Another day, another blocked nose. Do you have a cold? Is it allergies? Will it always be this way, or is there a cure?
Here to answer some of the most frequently-asked questions about – and to provide welcome solutions to - this common condition is leading consultant rhinologist, nasal plastic & ENT surgeon Mr Joe Marais.
Why is my nose blocked, even if I don’t have a cold?
Nasal blockage is amongst the most common complaints I have to deal with and there are a number of causes. The nasal septum (cartilage partition in the middle of the nose) may be bent, either from previous injury, or it may have just grown that way. Nasal polyps may block the airway, or there may be inflammation of the internal nasal lining (‘rhinitis’). Sometimes the internal nasal nerves cause the lining to become swollen, which can also cause blockage.
Of course, sinusitis, like the common cold, can also cause obstruction. Overuse of decongestant nasal drops/spray can also cause chronic nasal blockage. Allergies can of course also be the underlying cause. In many patients, (whatever the underlying cause) the blockage alternates from side to side.
How long can a blocked nose last?
Nasal blockage, depending on the cause, may be permanent. We know that we get a blocked nose from a common cold, but if it persists for more than a month, then something else is probably not right and a medical - preferably an ENT doctor’s - opinion should be sought.
Can a blocked nose be dangerous when sleeping?
No, a blocked nose is not dangerous when sleeping and will not result in harm coming to the sufferer, but it is very unpleasant and may aggravate other conditions like snoring and sleep apnoea.
Generally, sleep disruption is on one of the most common and most annoying aspects for a blocked-nose sufferer. This is because it necessitates mouth-breathing, which causes a very dry, parched mouth and throat and results in the sufferer awaking many times during the night - often to have a relieving sip of water. This sleep disruption causes excess tiredness the next day and if it’s happening every night, the individual becomes chronically fatigued, lethargic and constantly tired with no energy.
When should you visit a doctor for a blocked nose?
If a month passes, with no let-up in your nasal blockage you should see a doctor. Initially, GPs will often prescribe a nasal steroid spray/drops to see if the anti-inflammatory effect will lessen the symptoms. These should be used daily for best effect, but if there’s no improvement after four weeks you should consider seeing a specialist.
How do you cure a blocked nose?
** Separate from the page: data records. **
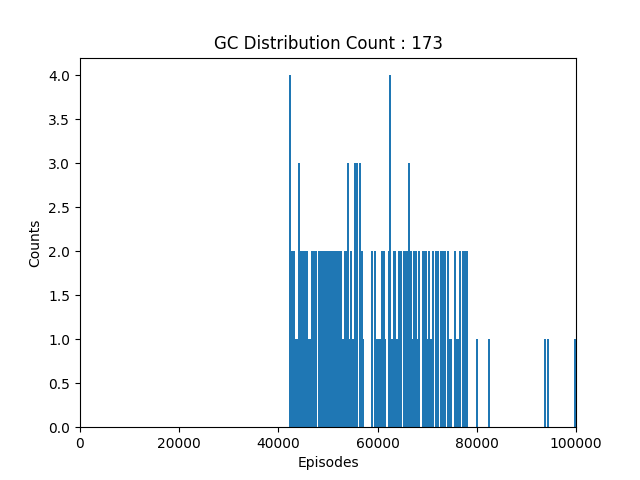
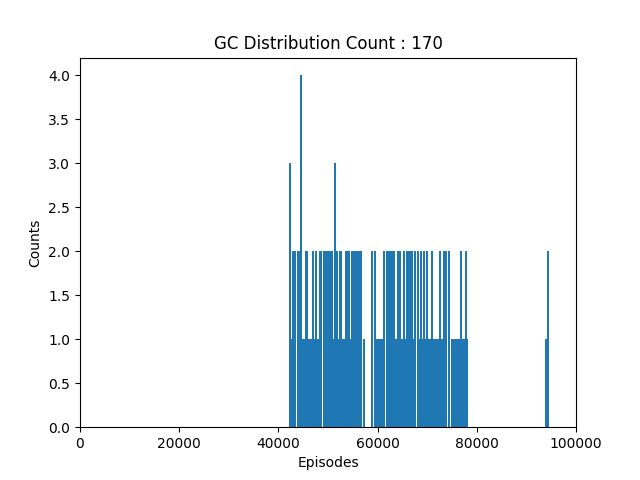
add pretrain strategy

Changed region(s): [[0.5938, 0.5, 0.75, 0.9062], [0.4375, 0.3438, 0.5625, 0.7188], [0.6562, 0.0625, 0.6875, 0.0938]]

diff --git a/ftl/pretrain/value_net.py b/ftl/pretrain/value_net.py
@@ -1,0 +1,43 @@
+from sklearn.preprocessing import StandardScaler
+from .q_model import QModel
+import torch
+import pandas as pd
+import numpy as np
+from dotenv import load_dotenv
+import os
+load_dotenv()
+
+MODEL_WEIGHT_PATH = os.getenv('MODEL_WEIGHT_PATH')
+TRACE_PATH = os.getenv('TRACE_PATH')
+
+class ValueNet:
+    def __init__(self) -> None:
+        self.Initialize()
+    
+    def Initialize(self):
+        self.device = torch.device('cuda:0' if torch.cuda.is_available() else 'cpu')
+        self.qModel = QModel().to(self.device).eval()
+        self.scalerLbaDiff = StandardScaler()
+        self.scalerBytes = StandardScaler()
+        self.prevLba = 0
+        self.qModel.load_state_dict(torch.load(MODEL_WEIGHT_PATH))
+        self.Standardize()
+
+    def Standardize(self):
+        data = pd.read_csv(TRACE_PATH, header=None, dtype=np.float64).values
+        data[1:, 2] = np.diff(data[:, 2])
+        data[0, 2] = 0
+        data[:, 2] = self.scalerLbaDiff.fit_transform(data[:, 2].reshape(-1, 1)).flatten()
+        data[:, 3] = self.scalerBytes.fit_transform(data[:, 3].reshape(-1, 1)).flatten()
+
+    def NewReq(self, request):
+        lbaDiff = request.lba - self.prevLba
+        self.prevLba = request.lba
+        bytes = request.bytes
+        standardized_lba_diff = self.scalerLbaDiff.transform(np.array(lbaDiff).reshape(1, -1))
+        standardized_bytes = self.scalerBytes.transform(np.array(bytes).reshape(1, -1))
+        input_data = np.concatenate((standardized_lba_diff, standardized_bytes), axis=1)
+        with torch.no_grad():
+            output = self.qModel(torch.tensor(input_data, dtype=torch.float32, device=self.device))
+            _, predicted_labels = torch.max(output, dim=1)
+        return predicted_labels[0].cpu().numpy()

diff --git a/ftl/flash_translation.py b/ftl/flash_translation.py
@@ -3,6 +3,7 @@ from .nand.block import BlockType
 from .nand.nand_controller import NandController
 from .address.address_translation import AddressTranslation
 from .gc.garbage_collection import GarbageCollection
+from .pretrain.value_net import ValueNet
 import random
 from dotenv import load_dotenv
 import os
@@ -19,6 +20,7 @@ class FlashTranslation:
         self.nandController = NandController()
         self.addressTranslation = AddressTranslation()
         self.garbageCollection = GarbageCollection(self.nandController, self.addressTranslation)
+        self.valueNet = ValueNet()
         self.strategyType = None
 
     def Reset(self):
@@ -39,6 +41,9 @@ class FlashTranslation:
             action = random.choice(ACTION_SPACE)
         elif self.strategyType == 'Statistic':
             action = ACTION_SPACE[request.action]
+        elif self.strategyType == 'PreTrain':
+            predict = self.valueNet.NewReq(request)
+            action = ACTION_SPACE[predict]
         return action
     
     # return actual write bytes

diff --git a/ftl/pretrain/q_model.py b/ftl/pretrain/q_model.py
@@ -1,0 +1,22 @@
+import torch.nn as nn
+from dotenv import load_dotenv
+import os
+load_dotenv()
+
+INPUT_SIZE = int(os.getenv('INPUT_SIZE'))
+HIDDEN_SIZE = int(os.getenv('HIDDEN_SIZE'))
+ACTION_SIZE = int(os.getenv('ACTION_SIZE'))
+    
+class QModel(nn.Module):
+    def __init__(self):
+        super(QModel, self).__init__()
+        self.hiddenLayer1 = nn.Linear(INPUT_SIZE, HIDDEN_SIZE)
+        self.hiddenLayer2 = nn.Linear(HIDDEN_SIZE, HIDDEN_SIZE)
+        self.outputLayer = nn.Linear(HIDDEN_SIZE, ACTION_SIZE)
+        self.activation = nn.ReLU()
+
+    def forward(self, inputs):
+        x = self.activation(self.hiddenLayer1(inputs))
+        x = self.activation(self.hiddenLayer2(x))
+        x = self.outputLayer(x)
+        return x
This depends on the cause. For allergies, for instance, avoidance of the offending allergen (e.g., cats or feathers) can produce improvement. However, if an inflammatory element is present, such as rhinitis, polyps, sinusitis etc, a nasal steroid spray/drops may help.
Physical obstruction by a deviated nasal septum, severe nasal polyps or sinusitis will usually require surgery - although this is highly effective in resolving the blockage in most cases.
If you’re looking for relief for a blocked nose or have concerns about other rhinology, nasal plastic or ENT conditions, arrange an appointment with Mr Marais via his Top Doctors profile.